Records supplied START
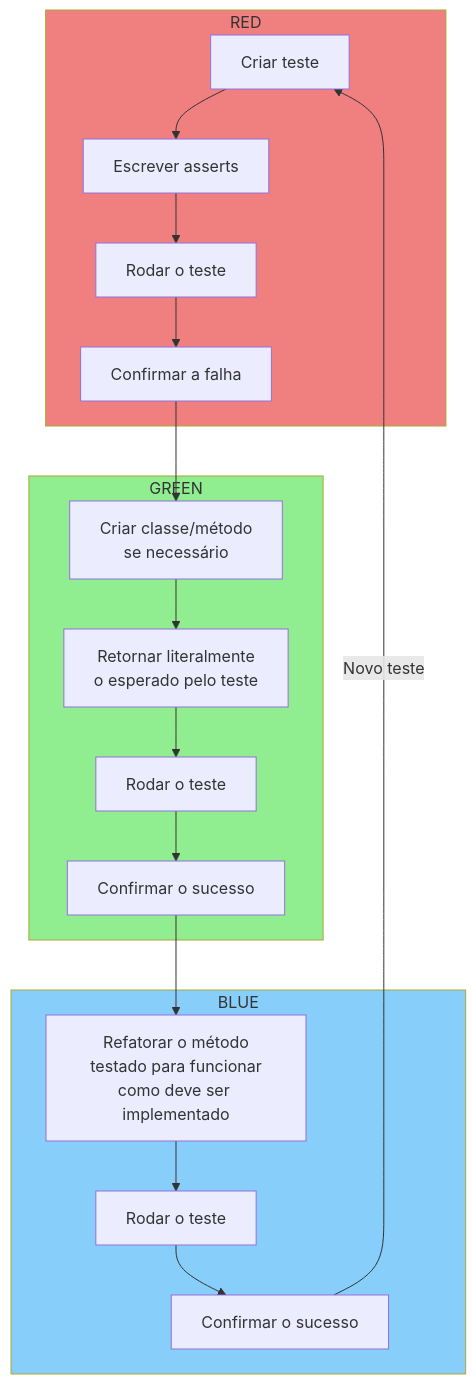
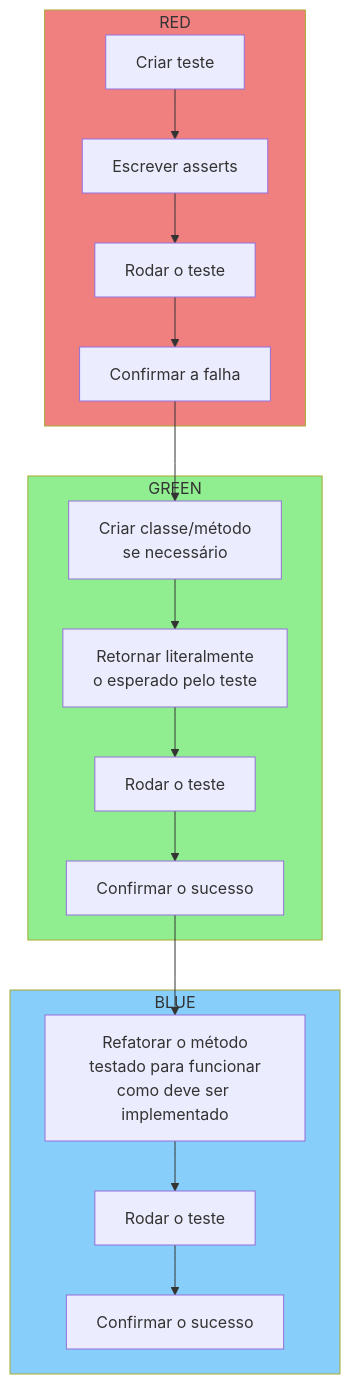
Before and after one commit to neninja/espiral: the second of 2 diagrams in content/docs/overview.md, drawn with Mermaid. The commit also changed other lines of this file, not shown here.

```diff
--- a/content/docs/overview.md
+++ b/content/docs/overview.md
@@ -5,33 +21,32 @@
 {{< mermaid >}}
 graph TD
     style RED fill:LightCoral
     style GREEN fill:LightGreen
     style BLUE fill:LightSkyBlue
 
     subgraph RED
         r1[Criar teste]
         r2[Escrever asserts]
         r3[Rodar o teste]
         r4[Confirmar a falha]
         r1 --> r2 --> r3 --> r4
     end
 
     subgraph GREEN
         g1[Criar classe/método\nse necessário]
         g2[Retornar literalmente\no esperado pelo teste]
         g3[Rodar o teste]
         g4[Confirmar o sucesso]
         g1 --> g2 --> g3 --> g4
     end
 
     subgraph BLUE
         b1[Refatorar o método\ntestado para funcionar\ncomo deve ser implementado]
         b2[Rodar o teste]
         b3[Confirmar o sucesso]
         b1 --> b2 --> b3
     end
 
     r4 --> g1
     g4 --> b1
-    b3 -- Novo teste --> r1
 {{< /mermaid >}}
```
Records supplied END
Among the lines of the records, copy out each one that contains the word "teste".

### Response for this exercise
         r1[Criar teste]
         r3[Rodar o teste]
         g2[Retornar literalmente\no esperado pelo teste]
         g3[Rodar o teste]
         b2[Rodar o teste]
-    b3 -- Novo teste --> r1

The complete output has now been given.